Various metals have demonstrated genotoxic and carcinogenic potential via different mechanisms. Until now, biomonitoring and epidemiological studies have been carried out to assess the genotoxic risk to exposed human populations. In this sense, the use of the micronucleus assay in peripheral blood lymphocytes has proven to be a useful tool to determine increased levels of DNA damage, as a surrogate biomarker of cancer risk. Here we review those biomonitoring studies focused on people exposed to arsenic, chromium, nickel, vanadium and complex mixtures of metals. Only those studies that used the frequency of micronuclei in binucleated (BNMN) cells have been taken into consideration, although the inclusion of other biomarkers of exposure and genotoxicity are also reflected and discussed. Regarding arsenic, most of the occupational and environmental biomonitoring studies find an increase in BNMN among the exposed individuals. Thus, it seems conclusive that arsenic exposure increases the risk of exposed human populations. However, a lack of correlation between the level of exposure and the increase in BNMN is also common, and a limited number of studies evaluated the genotype as a risk modulator. As for chromium, a BNMN increase in occupationally exposed subjects and a correlation between level of exposure and effect is found consistently in the available literature. However, the quality score of the studies is only medium-low. On the other hand, the studies evaluating nickel and vanadium are scarce and lacks a correct characterization of the individual exposure, which difficult the building of clear conclusions. Finally, several studies with medium-high quality scores evaluated a more realistic scenario of exposure which takes into account a mixture of metals. Among them, those which correctly characterized and measured the exposure were able to find association with the level of BNMN. Also, several genes associated with DNA damage repair such as OGG1 and XRCC1 were found to influence the exposure effect.
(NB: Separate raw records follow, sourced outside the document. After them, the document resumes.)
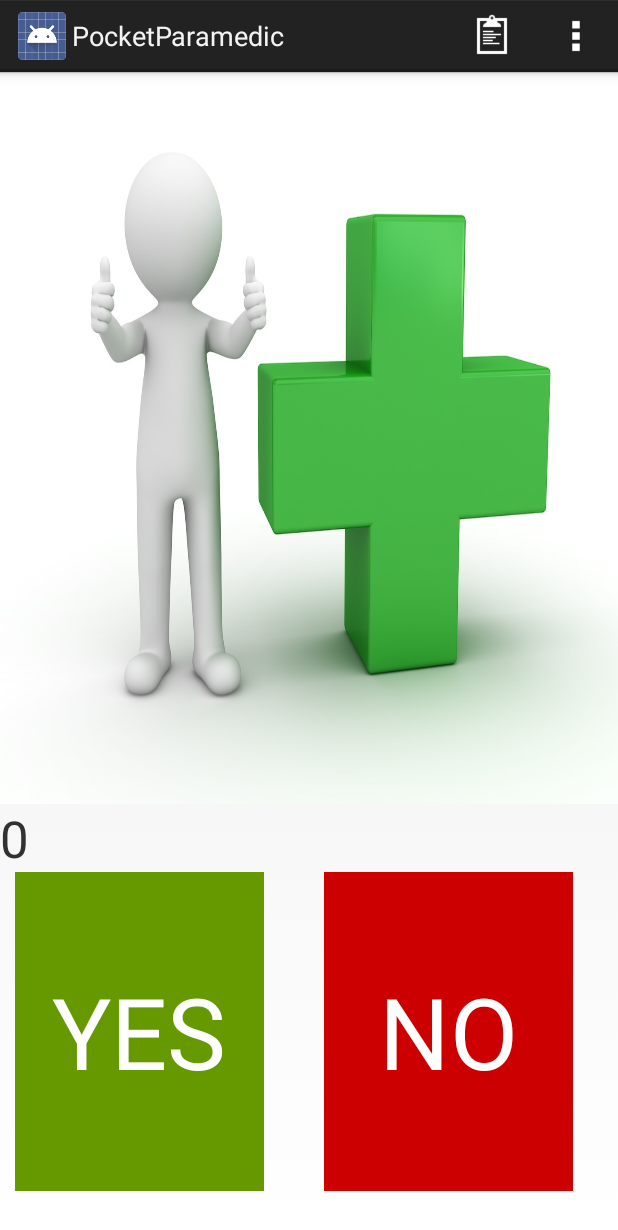
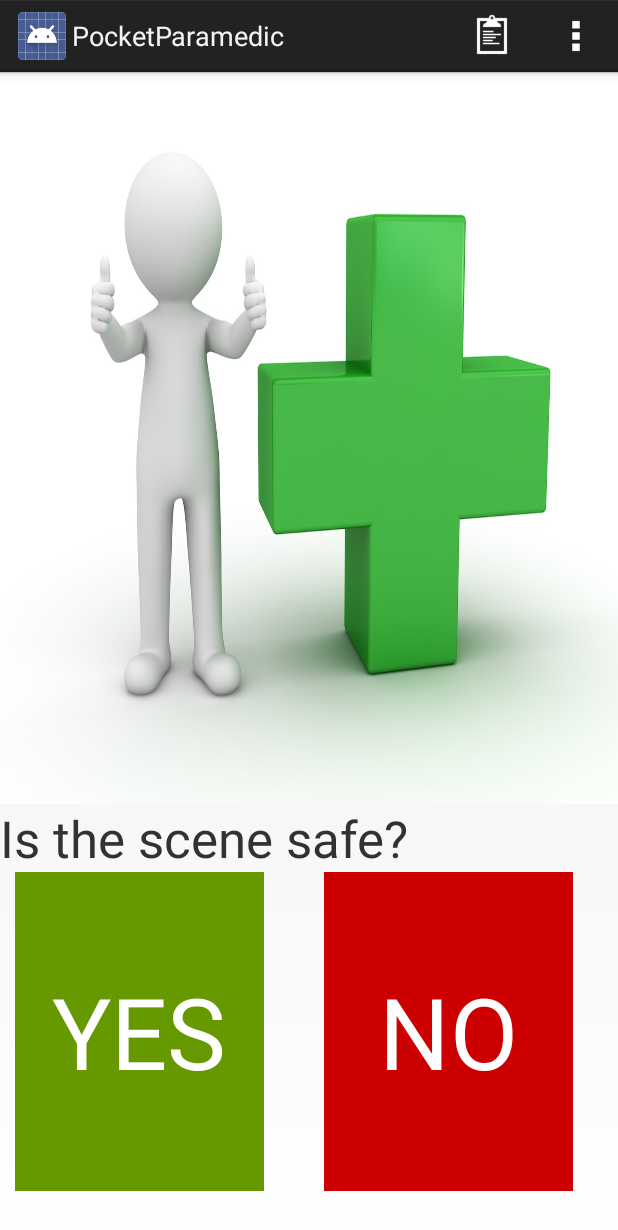
Before and after one commit to kimrtaylor/gac2013-tdylf, an Android app: the screen it shows after launch (MainActivity), after a tap on "Snake bite", on a phone screen of 412 x 824 dp. Shown: the top 1230 px of the screen. Run offline under Robolectric (Android 15) with nearby library versions, the phone set to English and light mode, and no system bars.

Commit message:
Display the question

```diff
--- a/PocketParamedicProject/PocketParamedic/src/main/java/com/gac2013/tdylf/pocketparamedic/NextFragment.java
+++ b/PocketParamedicProject/PocketParamedic/src/main/java/com/gac2013/tdylf/pocketparamedic/NextFragment.java
@@ -49,7 +49,7 @@ public class NextFragment extends Fragment
             layoutId = R.layout.done;
 
         rootView = (ViewGroup) inflater.inflate(layoutId, container, false);
-        ((TextView) rootView.findViewById(R.id.tvInstr)).setText("" + currentState.getId());
+        ((TextView) rootView.findViewById(R.id.tvInstr)).setText(currentState.getQuestion());
         ((ImageView) rootView.findViewById(R.id.ivInstr)).setImageResource(currentState.getImageResId());
 
         setupButtonClickListeners(layoutId);
```
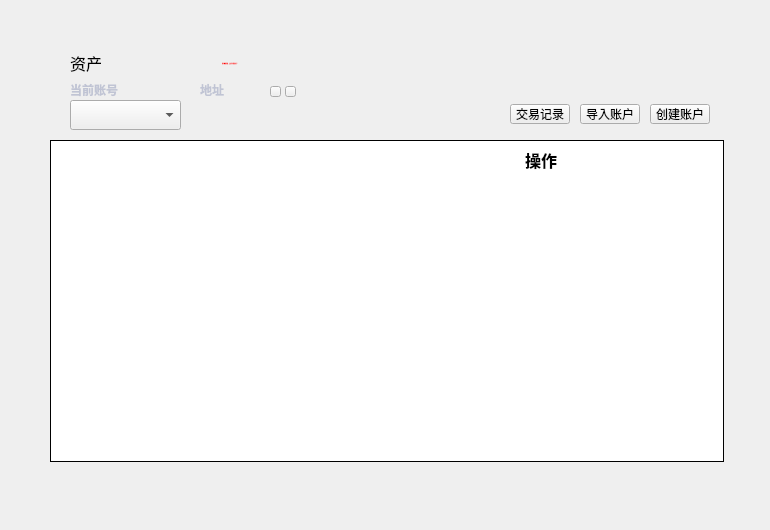
Qt form LNKWallet/mainpage.ui (HcashOrg/hx-indicator) before a commit.
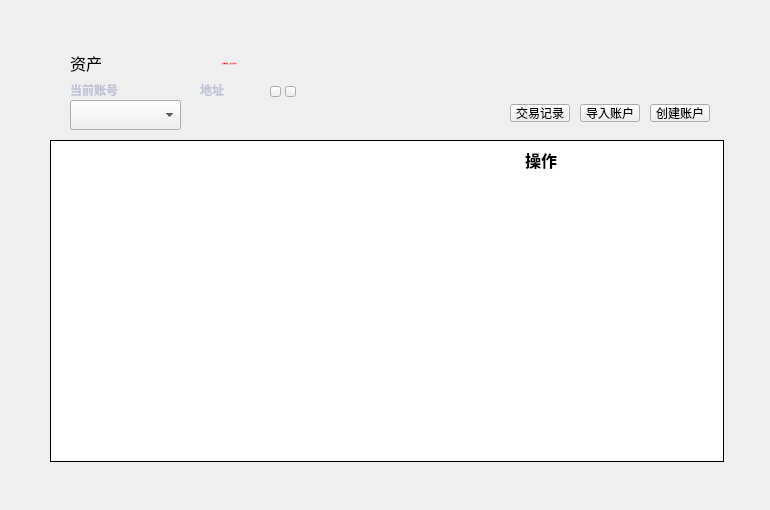
The same form after that commit. Icons and pictures are not drawn.

```diff
--- a/LNKWallet/mainpage.ui
+++ b/LNKWallet/mainpage.ui
@@ -7,7 +7,7 @@
     <x>0</x>
     <y>0</y>
     <width>770</width>
-    <height>530</height>
+    <height>510</height>
    </rect>
   </property>
   <property name="font">
@@ -54,7 +54,7 @@
      <x>650</x>
      <y>104</y>
      <width>60</width>
-     <height>20</height>
+     <height>18</height>
     </rect>
    </property>
    <property name="font">
@@ -197,7 +197,7 @@
      <x>580</x>
      <y>104</y>
      <width>60</width>
-     <height>20</height>
+     <height>18</height>
     </rect>
    </property>
    <property name="font">
@@ -393,7 +393,7 @@
      <x>510</x>
      <y>104</y>
      <width>60</width>
-     <height>20</height>
+     <height>18</height>
     </rect>
    </property>
    <property name="font">
```
Left out of the diff: 6 changed lines with no effect on the pictures.
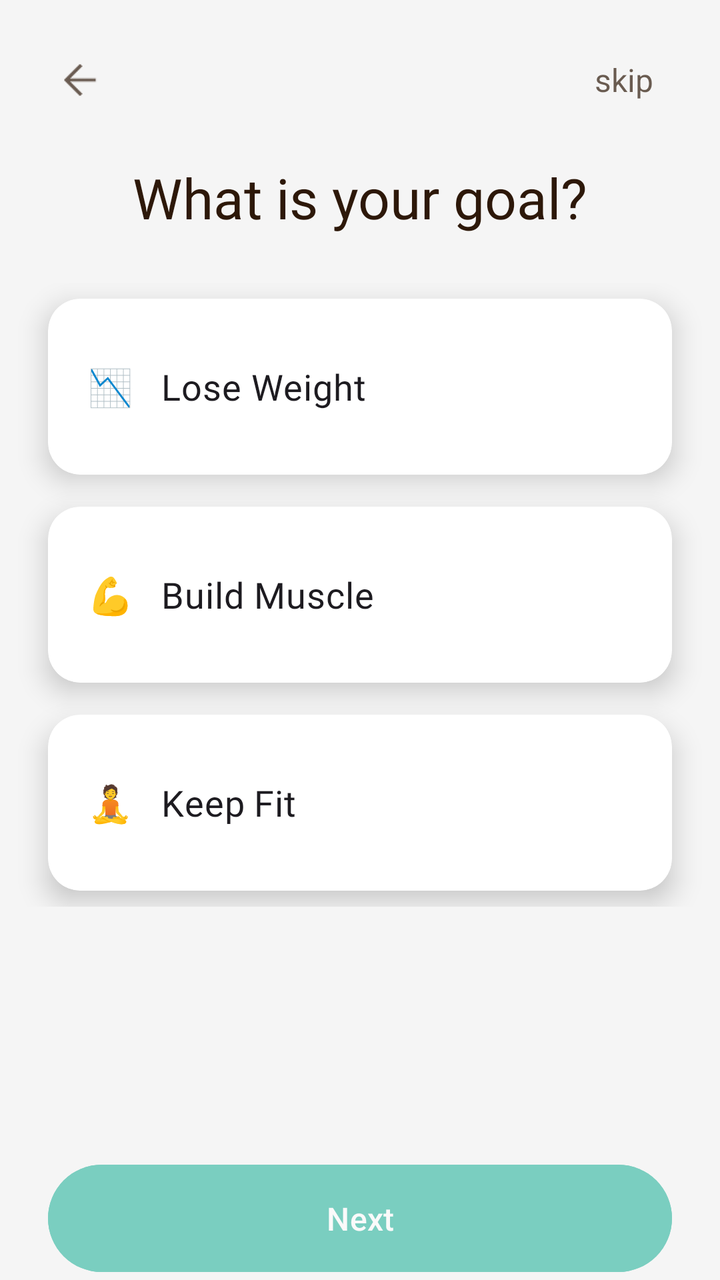
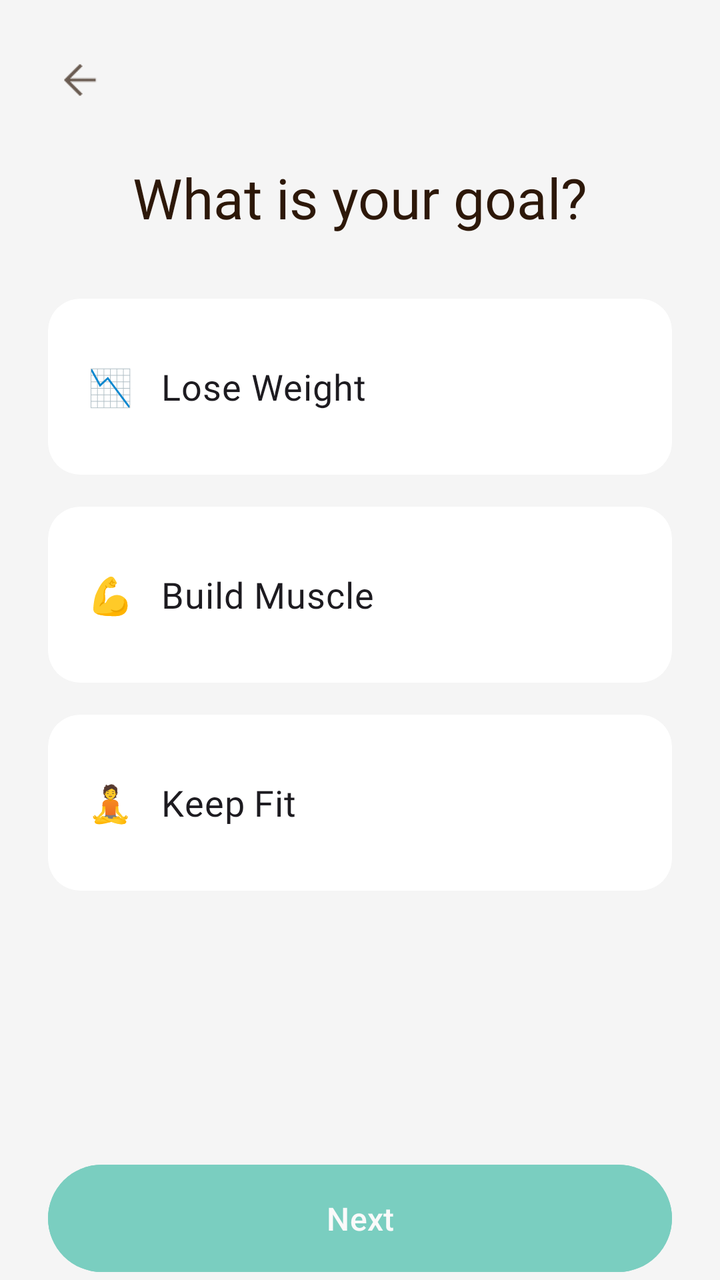

Before-and-after screenshots of an Android layout around one commit, followed by the original layout XML and the change that was made.
<!-- AndroidManifest.xml: application theme Theme.Nutriority -->
<!-- res/layout/fragment_sixth_screen.xml -->
<androidx.constraintlayout.widget.ConstraintLayout xmlns:android="http://schemas.android.com/apk/res/android"
    xmlns:app="http://schemas.android.com/apk/res-auto"
    xmlns:tools="http://schemas.android.com/tools"
    android:layout_width="match_parent"
    android:layout_height="match_parent"
    android:background="@android:color/transparent"
    tools:context=".onboarding.screens.SixthScreen">


    <ImageView
        android:id="@+id/backButton"
        android:layout_width="32dp"
        android:layout_height="32dp"
        android:layout_marginStart="24dp"
        android:alpha="0.7"
        android:clickable="true"
        android:contentDescription="action_back"
        android:focusable="true"
        android:padding="4dp"
        android:src="@drawable/ic_arrow_back"
        app:layout_constraintBottom_toTopOf="@+id/titleTextView"
        app:layout_constraintStart_toStartOf="parent"
        app:layout_constraintTop_toTopOf="parent"
        app:tint="@color/dark_gray"
        tools:ignore="TouchTargetSizeCheck" />

    <TextView
        android:id="@+id/skipButton"
        android:layout_width="wrap_content"
        android:layout_height="32dp"
        android:layout_marginEnd="24dp"
        android:alpha="0.7"
        android:clickable="true"
        android:focusable="true"
        android:gravity="center"
        android:minWidth="48dp"
        android:paddingHorizontal="8dp"
        android:text="skip"
        android:textColor="@color/dark_gray"
        android:textSize="16sp"
        app:layout_constraintBottom_toBottomOf="@+id/backButton"
        app:layout_constraintEnd_toEndOf="parent"
        app:layout_constraintTop_toTopOf="@+id/backButton"
        tools:ignore="TouchTargetSizeCheck" />

    <TextView
        android:id="@+id/titleTextView"
        android:layout_width="0dp"
        android:layout_height="wrap_content"
        android:layout_marginHorizontal="24dp"
        android:layout_marginTop="80dp"
        android:fontFamily="@font/barlow_bold"
        android:gravity="center_horizontal"
        android:text="What is your goal?"
        android:textColor="@color/dark_gray"
        android:textSize="28sp"
        app:layout_constraintEnd_toEndOf="parent"
        app:layout_constraintStart_toStartOf="parent"
        app:layout_constraintTop_toTopOf="parent" />

    <ScrollView
        android:layout_width="0dp"
        android:layout_height="0dp"
        android:layout_marginTop="24dp"
        android:layout_marginBottom="16dp"
        android:fillViewport="true"
        android:scrollbars="none"
        app:layout_constraintTop_toBottomOf="@id/titleTextView"
        app:layout_constraintBottom_toTopOf="@id/nextButton"
        app:layout_constraintStart_toStartOf="parent"
        app:layout_constraintEnd_toEndOf="parent">

        <LinearLayout
            android:id="@+id/radioGroupContainer"
            android:layout_width="match_parent"
            android:layout_height="wrap_content"
            android:orientation="vertical"
            android:animateLayoutChanges="false">

            <RadioGroup
                android:id="@+id/goalRadioGroup"
                android:layout_width="match_parent"
                android:layout_height="wrap_content"
                android:orientation="vertical">

                <com.google.android.material.card.MaterialCardView
                    android:id="@+id/loseWeightCard"
                    android:layout_width="match_parent"
                    android:layout_height="wrap_content"
                    android:layout_marginHorizontal="24dp"
                    android:layout_marginVertical="8dp"
                    android:checkable="true"
                    android:clickable="true"
                    android:focusable="true"
                    app:cardBackgroundColor="@android:color/white"
                    app:cardCornerRadius="16dp"
                    app:cardElevation="8dp"
                    app:strokeColor="@color/card_border_color"
                    app:strokeWidth="2dp">

                    <LinearLayout
                        android:layout_width="match_parent"
                        android:layout_height="wrap_content"
                        android:orientation="vertical"
                        android:padding="20dp">

                        <RadioButton
                            android:id="@+id/radioLoseWeight"
                            android:layout_width="match_parent"
                            android:layout_height="wrap_content"
                            android:background="@null"
                            android:button="@null"
                            android:clickable="false"
                            android:fontFamily="@font/barlow_semibold"
                            android:text="📉   Lose Weight"
                            android:textSize="18sp" />

                    </LinearLayout>
                </com.google.android.material.card.MaterialCardView>

                <com.google.android.material.card.MaterialCardView
                    android:id="@+id/buildMuscleCard"
                    android:layout_width="match_parent"
                    android:layout_height="wrap_content"
                    android:layout_marginHorizontal="24dp"
                    android:layout_marginVertical="8dp"
                    android:checkable="true"
                    android:clickable="true"
                    android:focusable="true"
                    app:cardBackgroundColor="@android:color/white"
                    app:cardCornerRadius="16dp"
                    app:cardElevation="8dp"
                    app:strokeColor="@color/card_border_color"
                    app:strokeWidth="2dp">

                    <LinearLayout
                        android:layout_width="match_parent"
                        android:layout_height="wrap_content"
                        android:orientation="vertical"
                        android:padding="20dp">

                        <RadioButton
                            android:id="@+id/radioBuildMuscle"
                            android:layout_width="match_parent"
                            android:layout_height="wrap_content"
                            android:background="@null"
                            android:button="@null"
                            android:clickable="false"
                            android:fontFamily="@font/barlow_semibold"
                            android:text="💪   Build Muscle"
                            android:textSize="18sp" />

                    </LinearLayout>
                </com.google.android.material.card.MaterialCardView>

                <com.google.android.material.card.MaterialCardView
                    android:id="@+id/keepFitCard"
                    android:layout_width="match_parent"
                    android:layout_height="wrap_content"
                    android:layout_marginHorizontal="24dp"
                    android:layout_marginVertical="8dp"
                    android:checkable="true"
                    android:clickable="true"
                    android:focusable="true"
                    app:cardBackgroundColor="@android:color/white"
                    app:cardCornerRadius="16dp"
                    app:cardElevation="8dp"
                    app:strokeColor="@color/card_border_color"
                    app:strokeWidth="2dp">

                    <LinearLayout
                        android:layout_width="match_parent"
                        android:layout_height="wrap_content"
                        android:orientation="vertical"
                        android:padding="20dp">

                        <RadioButton
                            android:id="@+id/radioKeepFit"
                            android:layout_width="match_parent"
                            android:layout_height="wrap_content"
                            android:background="@null"
                            android:button="@null"
                            android:clickable="false"
                            android:fontFamily="@font/barlow_semibold"
                            android:text="🧘   Keep Fit"
                            android:textSize="18sp" />

                    </LinearLayout>
                </com.google.android.material.card.MaterialCardView>

            </RadioGroup>

        </LinearLayout>

    </ScrollView>

    <Button
        android:id="@+id/nextButton"
        style="@style/Widget.Material3.Button"
        android:layout_width="0dp"
        android:layout_height="wrap_content"
        android:layout_marginHorizontal="24dp"
        android:backgroundTint="@color/green"
        android:paddingVertical="16dp"
        android:text="@string/action_next"
        android:textSize="16sp"
        android:textColor="@color/white"
        android:enabled="false"
        android:alpha="0.5"
        app:layout_constraintBottom_toBottomOf="parent"
        app:layout_constraintEnd_toEndOf="parent"
        app:layout_constraintStart_toStartOf="parent" />

</androidx.constraintlayout.widget.ConstraintLayout>
<!-- resources referenced by this layout -->
<resources>
  <color name="dark_gray">#2d1809</color>
  <color name="green">#00A78B</color>
  <color name="white">#FFFFFFFF</color>
  <!-- drawable ic_arrow_back: png bitmap (drawable, 588 bytes) -->
  <string name="action_next">Next</string>
  <style name="Theme.Nutriority" parent="Base.Theme.Nutriority" />
  <style name="Base.Theme.Nutriority" parent="Theme.Material3.Light.NoActionBar">
          <item name="android:windowBackground">#F5F5F5</item>
          <item name="android:windowDrawsSystemBarBackgrounds">true</item>
          <item name="android:statusBarColor">@android:color/transparent</item>
          <item name="android:windowLightStatusBar">true</item>
          <item name="android:navigationBarColor">@android:color/transparent</item>
          <item name="android:windowLightNavigationBar">true</item>
          <item name="android:enforceNavigationBarContrast">false</item>
          <item name="android:windowDrawsSystemBarBackgrounds">true</item>
      </style>
</resources>

<!-- the commit's change to res/layout/fragment_sixth_screen.xml (unified diff, before → after) -->
@@ -22,25 +22,6 @@
         app:layout_constraintStart_toStartOf="parent"
         app:layout_constraintTop_toTopOf="parent"
         app:tint="@color/dark_gray"
-        tools:ignore="TouchTargetSizeCheck" />
-
-    <TextView
-        android:id="@+id/skipButton"
-        android:layout_width="wrap_content"
-        android:layout_height="32dp"
-        android:layout_marginEnd="24dp"
-        android:alpha="0.7"
-        android:clickable="true"
-        android:focusable="true"
-        android:gravity="center"
-        android:minWidth="48dp"
-        android:paddingHorizontal="8dp"
-        android:text="skip"
-        android:textColor="@color/dark_gray"
-        android:textSize="16sp"
-        app:layout_constraintBottom_toBottomOf="@+id/backButton"
-        app:layout_constraintEnd_toEndOf="parent"
-        app:layout_constraintTop_toTopOf="@+id/backButton"
         tools:ignore="TouchTargetSizeCheck" />
 
     <TextView
@@ -94,9 +75,8 @@
                     android:focusable="true"
                     app:cardBackgroundColor="@android:color/white"
                     app:cardCornerRadius="16dp"
-                    app:cardElevation="8dp"
-                    app:strokeColor="@color/card_border_color"
-                    app:strokeWidth="2dp">
+                    app:cardElevation="0dp"
+                    app:strokeWidth="0dp">
 
                     <LinearLayout
                         android:layout_width="match_parent"
@@ -129,9 +109,8 @@
                     android:focusable="true"
                     app:cardBackgroundColor="@android:color/white"
                     app:cardCornerRadius="16dp"
-                    app:cardElevation="8dp"
-                    app:strokeColor="@color/card_border_color"
-                    app:strokeWidth="2dp">
+                    app:cardElevation="0dp"
+                    app:strokeWidth="0dp">
 
                     <LinearLayout
                         android:layout_width="match_parent"
@@ -164,9 +143,8 @@
                     android:focusable="true"
                     app:cardBackgroundColor="@android:color/white"
                     app:cardCornerRadius="16dp"
-                    app:cardElevation="8dp"
-                    app:strokeColor="@color/card_border_color"
-                    app:strokeWidth="2dp">
+                    app:cardElevation="0dp"
+                    app:strokeWidth="0dp">
 
                     <LinearLayout
                         android:layout_width="match_parent"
- Peripheral blood lymphocytes
ASJC Scopus subject areas
- Health, Toxicology and Mutagenesis